Eitniear said it is safest when patients use the same pharmacy each time they need a prescription filled, particularly if the patient takes multiple drugs.
“We can track some controlled medicines and a few others are tracked through insurance companies, but there is no one database that holds all patient prescription information,” she said. “Even a seemingly simple antibiotic can cause severe interactions with some medications. Pharmacists can spot these potential hazards if prescriptions are filled in the same location.”
Consistent use of the same pharmacy also allows a relationship to form between patient and pharmacist.
Holly Smith, UTMC Outpatient Pharmacy manager said patients should talk about all medications they are taking at each doctor’s appointment. She said printouts of all prescribed medications can be requested from the pharmacy and shared with physicians and family members.

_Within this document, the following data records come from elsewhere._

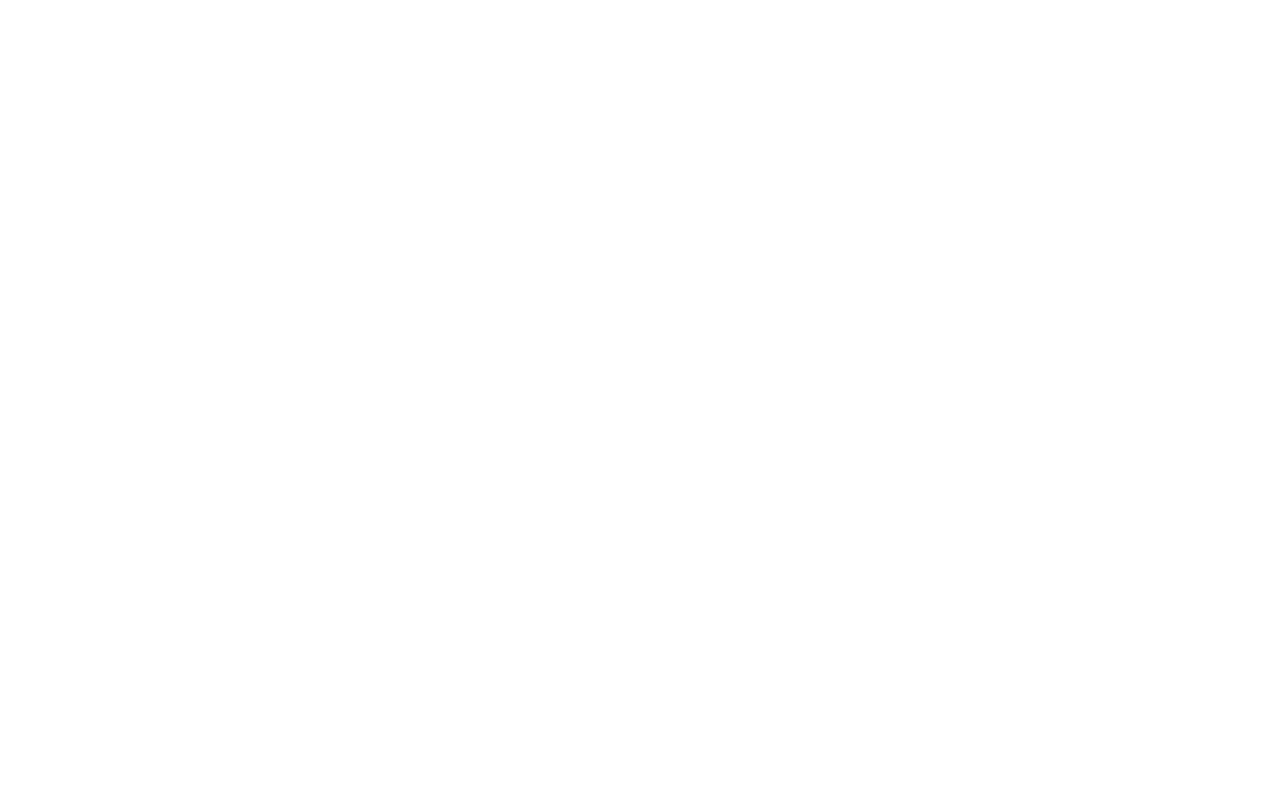
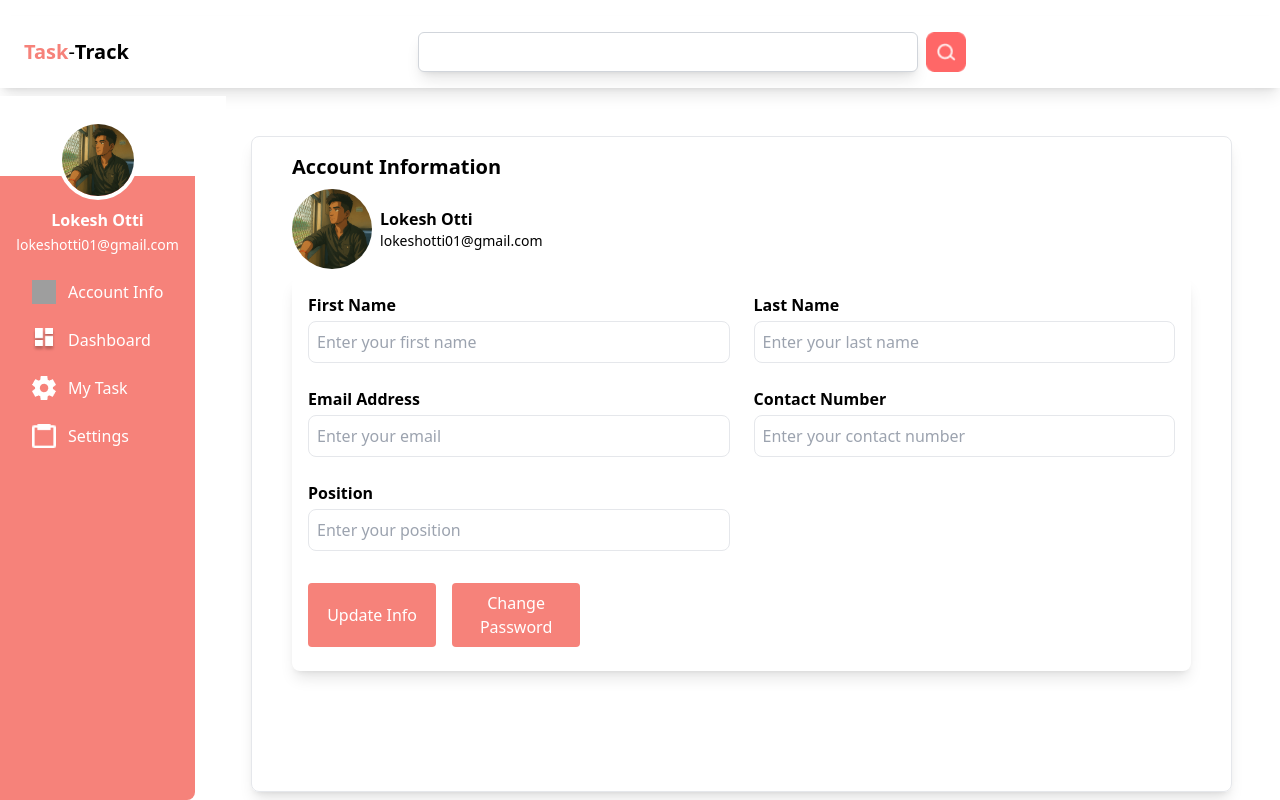
Before and after one commit to LokeshOtti29/TaskTrack, a React (Vite) app: page /AccountInfo in a window 1280 px wide. Built offline with nearby package versions, Linux system fonts and the light colour scheme; grey boxes are pictures that could not be loaded.

Commit message:
ui-change-in-accountinfo

```diff
--- a/src/components/UI/AccountInfo.jsx
+++ b/src/components/UI/AccountInfo.jsx
@@ -2,73 +2,82 @@ import React from "react";
 
 const AccountInfo = () => {
   return (
-    <div className=" w-full ">
-      <div className="pb-4">
+    <div className="w-full h-full box-border px-2 ">
+      <div>
         <span className="font-semibold text-xl">Account Information</span>
       </div>
-      <div className="mb-12 mt-4">
-        <div className="my-4 flex flex-row items-center gap-4">
-          <div>
-            <span className="r">
-              <img
-                src="/me.jpg"
-                alt="Avatar"
-                className="w-20 h-20 rounded-full object-cover"
-              />
-            </span>
-          </div>
+
+      <div className="mt-2">
+        <div className="my-2 flex flex-row items-center gap-2">
+          <img
+            src="/me.jpg"
+            alt="Avatar"
+            className="w-20 h-20 rounded-full object-cover"
+          />
           <div className="flex flex-col">
             <span className="block font-semibold">Lokesh Otti</span>
             <span className="text-sm">lokeshotti01@gmail.com</span>
           </div>
         </div>
-        <div className="w-[100%] pl-8 pt-4 pr-8 pb-4 border shadow-lg rounded-lg">
-          <form>
-            <div className="flex flex-col gap-2 mb-2">
+
+        <div className="w-full  mx-auto p-4 shadow-lg rounded-lg box-border bg-white">
+          <form className="grid grid-cols-1 md:grid-cols-2 gap-6">
+            <div className="flex flex-col gap-1">
               <label className="font-semibold">First Name</label>
               <input
                 type="text"
-                className="border w-[50%] rounded-lg p-2"
-                placeholder="enter your first name"
+                className="border rounded-lg p-2"
+                placeholder="Enter your first name"
               />
             </div>
-            <div className="flex flex-col gap-2 mb-2">
+
+            <div className="flex flex-col gap-1">
               <label className="font-semibold">Last Name</label>
               <input
                 type="text"
-                className="border w-[50%] rounded-lg p-2"
-                placeholder="enter your first name"
+                className="border rounded-lg p-2"
+                placeholder="Enter your last name"
               />
             </div>
-            <div className="flex flex-col gap-2 mb-2">
+
+            <div className="flex flex-col gap-1">
               <label className="font-semibold">Email Address</label>
               <input
                 type="email"
-                className="border w-[50%] rounded-lg p-2"
-                placeholder="enter your first name"
+                className="border rounded-lg p-2"
+                placeholder="Enter your email"
               />
             </div>
-            <div className="flex flex-col gap-2 mb-2">
+
+            <div className="flex flex-col gap-1">
               <label className="font-semibold">Contact Number</label>
               <input
                 type="number"
-                className="border w-[50%] rounded-lg p-2"
-                placeholder="enter your first name"
+                className="border rounded-lg p-2"
+                placeholder="Enter your contact number"
               />
             </div>
-            <div className="flex flex-col gap-2 mb-2">
+
+            <div className="flex flex-col gap-1">
               <label className="font-semibold">Position</label>
               <input
                 type="text"
-                className="border w-[50%] rounded-lg p-2"
-                placeholder="enter your first name"
+                className="border rounded-lg p-2"
+                placeholder="Enter your position"
               />
             </div>
-            <div className="flex flex-row gap-4">
-              <button className="w-[10vw] my-4 bg-[rgb(246,130,122)] text-white p-2 rounded">
+
+            <div className="flex gap-4 md:col-span-2 pb-2 pt-2">
+              <button
+                type="button"
+                className="flex-1 md:flex-none w-full md:w-[10vw] min-w-[120px] bg-[rgb(246,130,122)] text-white p-2 rounded"
+              >
                 Update Info
               </button>
-              <button className=" w-[10vw] my-4 bg-[rgb(246,130,122)] text-white p-2 rounded">
+              <button
+                type="button"
+                className="flex-1 md:flex-none w-full md:w-[10vw] min-w-[120px] bg-[rgb(246,130,122)] text-white p-2 rounded"
+              >
                 Change Password
               </button>
             </div>
--- a/src/components/UI/Dashboard.jsx
+++ b/src/components/UI/Dashboard.jsx
@@ -1,7 +1,13 @@
 import React from "react";
 
 const Dashboard = () => {
-  return <div></div>;
+  return (
+    <div className="h-full w-full grid grid-cols-4 grid-rows-4 gap-2 mt-4 mb-4 ml-4">
+      <div className="bg-red-600 col-span-2 row-span-4"></div>
+      <div className="bg-blue-400 col-span-2 row-span-2"></div>
+      <div className="bg-green-400 col-span-2 row-span-2"></div>
+    </div>
+  );
 };
 
 export default Dashboard;
--- a/src/components/UI/Home.jsx
+++ b/src/components/UI/Home.jsx
@@ -12,10 +12,10 @@ const Home = () => {
       </header>
 
       <main className="flex flex-1 flex-row gap-2">
-        <div className="basis-1/6 h-full">
+        <div className="basis-1/6">
           <Sidebar />
         </div>
-        <div className="basis-4/6  ml-12 mt-8 mb-8 flex flex-col items-start pl-8 pt-4 pr-8 border shadow-lg rounded-lg">
+        <div className="basis-5/6  ml-12 mt-8 mr-12 mb-2 flex flex-col items-start pl-8 pt-4 pr-8 border shadow-lg rounded-lg">
           <Outlet />
         </div>
       </main>
--- a/src/components/UI/Navbar.jsx
+++ b/src/components/UI/Navbar.jsx
@@ -3,7 +3,7 @@ import Search from "./Search";
 
 const Navbar = () => {
   return (
-    <nav className="flex flex-row items-center justify-between py-4 my-4 px-6 shadow-lg">
+    <nav className="flex flex-row items-center justify-between py-2 my-4 px-6 shadow-lg">
       <div className="text-xl">
         <h1>
           <span className="text-[rgb(246,130,122)] font-bold">Task</span>-
--- a/src/components/UI/Rendercomponent.jsx
+++ b/src/components/UI/Rendercomponent.jsx
@@ -11,7 +11,7 @@ import Pagenotfound from "./Pagenotfound";
 const Rendercomponent = () => {
   const routes = useRoutes([
     {
-      path: "/Home",
+      path: "/",
       element: <Home />,
       children: [
         { path: "Dashboard", element: <Dashboard /> },
```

“I tell patients to carry the list in their purse or wallet so they always have it with them,” she said. “It’s also important that there is at least one designated family member who knows your health history and medications in case of emergency.”
This also is a good time to take inventory of any leftover or expired medications. Pharmacists can advise patients the proper methods for disposing of old prescription and over the counter medications.
“We accept unwanted medications in a drop box in the emergency department of UTMC,” Smith said. “Patients with injectable medications should follow the directions on their sharps container for proper disposal.”
Smith said unused medications also can be mixed with used kitty litter or coffee grounds and disposed of in the trash. Medicated patches should be folded over and stuck together before being thrown away.
“I would advise anyone getting a prescription filled to take a minute to ask a few questions about the medication you will be taking. You can even call your usual pharmacy to review medications and discuss any concerns,” Smith said. “It is our goal as pharmacists to do the best we can by our patients so they are able to care for themselves and stay well.”
By Hanin Chouman
On Friday, March 13th, 2015. UToledo SNPhA hosted a health fair at Ashland Manor, a low-income housing complex in Toledo, OH. Nine students, including six professional and three pre-professional students, participated in the health fair, providing services like education about hypertension and stroke, HIV/AIDS, kidney disease, immunization, and diabetes. Students also provided free blood pressure and blood glucose checks for participants at the health fair.
The participating students helped about 50 patients, making interventions that ranged from advice about diet and exercise to asking patients to see their primary care physicians. Of particular interest on this day was a major intervention that the group made, which led to the saving of a patient’s life.
When Audrey, a student, checked this patient’s blood glucose and the glucometer read ‘HI’, she called another student Akeem Bale, to help with the patient. Akeem re-checked the blood glucose and got the same reading, and after asking the patient several questions, Akeem told the patient that he needed to go to the emergency room (ER) to be seen now because his blood glucose was very high. The patient told Akeem that he was okay and didn’t need to go to the hospital; he said he was feeling okay. Akeem continued to persuade the patient about the need to go to the ER. After much persuasion and counseling, the patient agreed to go the ER, and EMS was called in to take the patient to the hospital. Several days after this major intervention the management of the housing complex reached out to the students. They we were told that the patient had suffered from a mild heart attack, and thanks to Akeem’s intervention, we saved the patient’s life.
Akeem Bale is a P2 Pharm.D student, and the current president-elect of The University of Toledo’s chapter of Student National Pharmaceutical Association.